**GOAL OF THE EXERCISE**.
Please repeat the whole listing exactly, but leave out any picture it holds.

-- SUPPLIED DATA follows --

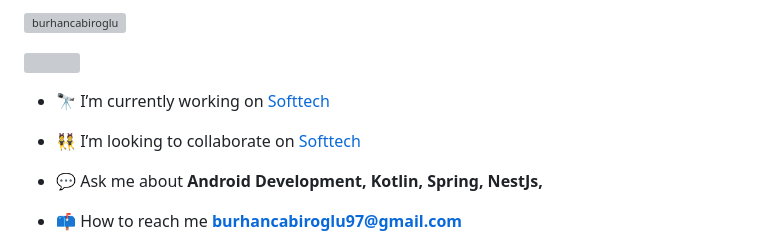
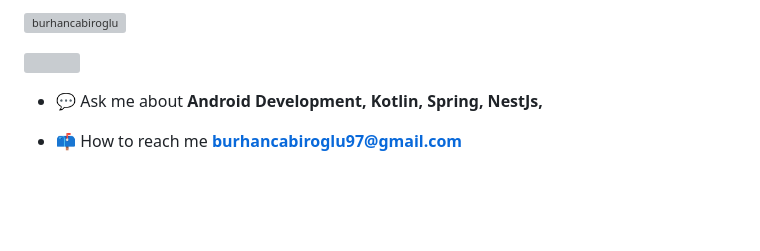
Before and after one commit to burhancabiroglu/burhancabiroglu, a Markdown page: README.md, the part around the change. Drawn GitHub-style; blank space fills up the shorter version; grey boxes are pictures that could not be loaded.

```diff
--- a/README.md
+++ b/README.md
@@ -6,10 +6,6 @@
 <p align="left"> <a href="https://github.com/ryo-ma/github-profile-trophy"><img src="https://github-profile-trophy.vercel.app/?username=burhancabiroglu" alt="burhancabiroglu" /></a> </p>
 
 <p align="left"> <a href="https://twitter.com/" target="blank"><img src="https://img.shields.io/twitter/follow/?logo=twitter&style=for-the-badge" alt="" /></a> </p>
-
-- 🔭 I’m currently working on [Softtech](https://softtech.com.tr)
-
-- 👯 I’m looking to collaborate on [Softtech](https://softtech.com.tr)
 
 - 💬 Ask me about **Android Development, Kotlin, Spring, NestJs,**
 
```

-- SUPPLIED DATA concluded --

**RESULT BELOW**.
Before and after one commit to burhancabiroglu/burhancabiroglu, a Markdown page: README.md, the part around the change. Drawn GitHub-style; blank space fills up the shorter version; grey boxes are pictures that could not be loaded.

```diff
--- a/README.md
+++ b/README.md
@@ -6,10 +6,6 @@
 <p align="left"> <a href="https://github.com/ryo-ma/github-profile-trophy"><img src="https://github-profile-trophy.vercel.app/?username=burhancabiroglu" alt="burhancabiroglu" /></a> </p>
 
 <p align="left"> <a href="https://twitter.com/" target="blank"><img src="https://img.shields.io/twitter/follow/?logo=twitter&style=for-the-badge" alt="" /></a> </p>
-
-- 🔭 I’m currently working on [Softtech](https://softtech.com.tr)
-
-- 👯 I’m looking to collaborate on [Softtech](https://softtech.com.tr)
 
 - 💬 Ask me about **Android Development, Kotlin, Spring, NestJs,**
 
```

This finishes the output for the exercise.